As the health-care debate continues, it is important to take note that health-care costs represent the most important financial problem facing families in the U.S., at least according to a Gallup poll. The 17% who name health-care costs as their family's most pressing financial problem is up seven percentage points since 2013 and is just two points shy of the all-time high of 19% recorded in 2007. Besides health-care costs, other prominent financial problems Americans name as the most important facing their family include high debt (11%), lack of money (10%), and college expenses (10%).
The impact of medical bills can be felt across family budgets. In a survey conducted by the Kaiser Family Foundation and the New York Times, 35% of people reported that they could not pay for basic needs such as housing, food, or heat because of their medical bills, while 61% said the expenses made it harder to pay their other bills. The number of Americans who have problems paying their medical bills in a given year runs into the tens of millions. In fact, The Consumer Financial Protection Bureau once reported that medical debt is the biggest factor in negative credit reports.

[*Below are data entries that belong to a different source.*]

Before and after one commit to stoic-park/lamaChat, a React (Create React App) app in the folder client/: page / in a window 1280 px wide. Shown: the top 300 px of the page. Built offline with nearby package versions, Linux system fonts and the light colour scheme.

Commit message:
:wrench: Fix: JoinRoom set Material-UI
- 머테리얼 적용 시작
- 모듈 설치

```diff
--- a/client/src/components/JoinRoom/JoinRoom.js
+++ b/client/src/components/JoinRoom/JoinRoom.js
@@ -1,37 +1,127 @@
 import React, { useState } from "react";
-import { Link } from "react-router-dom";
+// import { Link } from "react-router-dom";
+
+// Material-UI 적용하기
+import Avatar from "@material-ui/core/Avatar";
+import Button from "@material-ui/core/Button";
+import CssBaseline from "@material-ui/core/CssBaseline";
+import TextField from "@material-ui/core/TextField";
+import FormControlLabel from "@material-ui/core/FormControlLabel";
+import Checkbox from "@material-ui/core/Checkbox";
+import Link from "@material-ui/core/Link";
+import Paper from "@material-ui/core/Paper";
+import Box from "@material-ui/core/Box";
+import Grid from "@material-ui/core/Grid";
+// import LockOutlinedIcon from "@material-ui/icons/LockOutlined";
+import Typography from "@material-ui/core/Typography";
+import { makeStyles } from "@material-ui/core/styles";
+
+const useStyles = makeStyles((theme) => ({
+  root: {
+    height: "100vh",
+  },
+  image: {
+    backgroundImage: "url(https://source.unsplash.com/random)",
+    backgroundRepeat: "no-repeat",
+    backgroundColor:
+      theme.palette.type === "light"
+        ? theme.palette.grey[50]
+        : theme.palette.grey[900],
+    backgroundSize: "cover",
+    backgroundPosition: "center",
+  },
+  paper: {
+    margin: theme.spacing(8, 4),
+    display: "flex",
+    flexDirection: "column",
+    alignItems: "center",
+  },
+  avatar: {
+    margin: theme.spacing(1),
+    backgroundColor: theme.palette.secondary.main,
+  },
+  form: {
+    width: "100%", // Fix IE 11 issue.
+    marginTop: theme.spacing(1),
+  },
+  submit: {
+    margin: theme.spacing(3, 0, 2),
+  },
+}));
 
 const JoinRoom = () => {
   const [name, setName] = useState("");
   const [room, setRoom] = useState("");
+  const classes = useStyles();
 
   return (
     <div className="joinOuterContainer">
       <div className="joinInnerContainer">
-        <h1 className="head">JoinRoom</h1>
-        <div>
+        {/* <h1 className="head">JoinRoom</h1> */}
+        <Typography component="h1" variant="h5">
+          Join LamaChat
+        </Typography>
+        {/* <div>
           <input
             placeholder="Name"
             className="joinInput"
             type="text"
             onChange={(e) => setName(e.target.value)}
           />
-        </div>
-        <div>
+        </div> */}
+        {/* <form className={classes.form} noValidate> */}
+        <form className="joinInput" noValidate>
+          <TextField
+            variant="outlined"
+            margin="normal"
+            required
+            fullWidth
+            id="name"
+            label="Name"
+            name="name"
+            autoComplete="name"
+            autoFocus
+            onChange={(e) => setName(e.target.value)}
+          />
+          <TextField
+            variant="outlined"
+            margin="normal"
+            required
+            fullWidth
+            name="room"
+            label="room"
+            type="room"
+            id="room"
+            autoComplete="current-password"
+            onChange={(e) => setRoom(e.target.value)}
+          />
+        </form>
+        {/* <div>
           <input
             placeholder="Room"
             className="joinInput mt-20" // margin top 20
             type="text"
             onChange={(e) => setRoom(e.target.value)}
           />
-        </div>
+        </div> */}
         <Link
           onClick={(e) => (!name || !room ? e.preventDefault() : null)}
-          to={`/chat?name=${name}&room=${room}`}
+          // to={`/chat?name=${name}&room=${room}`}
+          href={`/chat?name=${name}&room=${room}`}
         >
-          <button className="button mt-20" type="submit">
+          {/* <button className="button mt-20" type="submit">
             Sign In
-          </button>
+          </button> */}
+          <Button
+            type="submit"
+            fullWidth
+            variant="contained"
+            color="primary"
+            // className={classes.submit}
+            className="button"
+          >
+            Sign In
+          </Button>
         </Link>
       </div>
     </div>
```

In addition to many uninsured folks today and many low-income individuals who can’t afford comprehensive coverage, even people with health-care insurance coverage can face potentially devastating medical bills. Many individuals do not have sufficient financial resources to pay a mid- or high-range deductible, or large out-of-pocket maximum requirements, as these amounts have greatly increased over the years.
The costs of health-care in retirement will be astronomical for many individuals, especially as life expectancy increases. With the disappearance of employment-based retiree medical plans, individuals will need to save much more for their health-care costs in retirement. Even with the best efforts, individuals may not be able to save and have enough for their out-of-pocket medical expenses, either now or during their retirement.
The health-care industry has witnessed significant changes, challenges, and opportunities, and what the future will bring remains unclear. The future of health-care access, delivery, and costs in the U.S. remains uncertain, especially relative to the future life of the Affordable Care Act.
Whatever comes from the current health-care debate, unless concerted efforts are made to get at the underlying reasons why U.S. health-care is so expensive and attempt to address these issues, we will continue to see a lot of “cost-shifting,” and much anxiety for individuals, employers, insurance companies, hospitals, doctors, and all health-care providers, consumers, and industry stakeholders.
No matter the outcome of the federal health-care legislation, I would expect health-care costs to continue to be one of many American families’ most pressing financial problems.